Recorded data

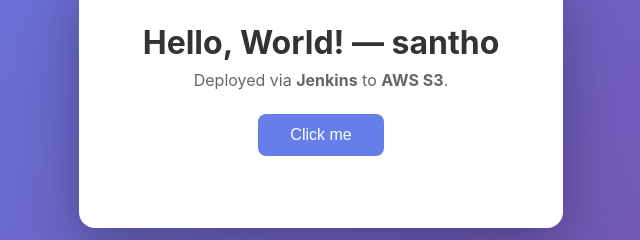
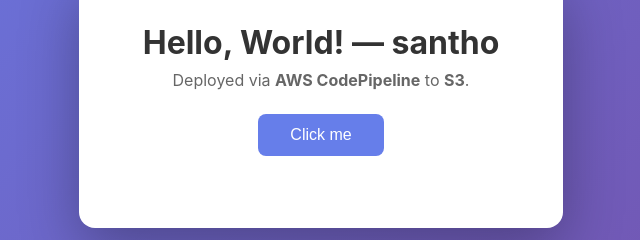
Before and after one commit to santhoshoradba/jenkins_1, a plain HTML site: page index.html in a window 1280 px wide. Shown: the part 299-539 px from the top of the page, 319-959 px from the left. Drawn offline with Linux system fonts and the light colour scheme.

Commit message:
Update index.html to reference CodePipeline

```diff
--- a/index.html
+++ b/index.html
@@ -3,13 +3,13 @@
 <head>
   <meta charset="UTF-8">
   <meta name="viewport" content="width=device-width, initial-scale=1.0">
-  <title>Hello from Jenkins + S3</title>
+  <title>Hello from CodePipeline + S3</title>
   <link rel="stylesheet" href="style.css">
 </head>
 <body>
   <div class="container">
     <h1>Hello, World! — santho</h1>
-    <p>Deployed via <strong>Jenkins</strong> to <strong>AWS S3</strong>.</p>
+    <p>Deployed via <strong>AWS CodePipeline</strong> to <strong>S3</strong>.</p>
     <button id="clickMe">Click me</button>
     <p id="message"></p>
   </div>
```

• Task to complete: Copy all the lines from the data above that hold the word "html".

• Task output:
Before and after one commit to santhoshoradba/jenkins_1, a plain HTML site: page index.html in a window 1280 px wide. Shown: the part 299-539 px from the top of the page, 319-959 px from the left. Drawn offline with Linux system fonts and the light colour scheme.
Update index.html to reference CodePipeline
--- a/index.html
+++ b/index.html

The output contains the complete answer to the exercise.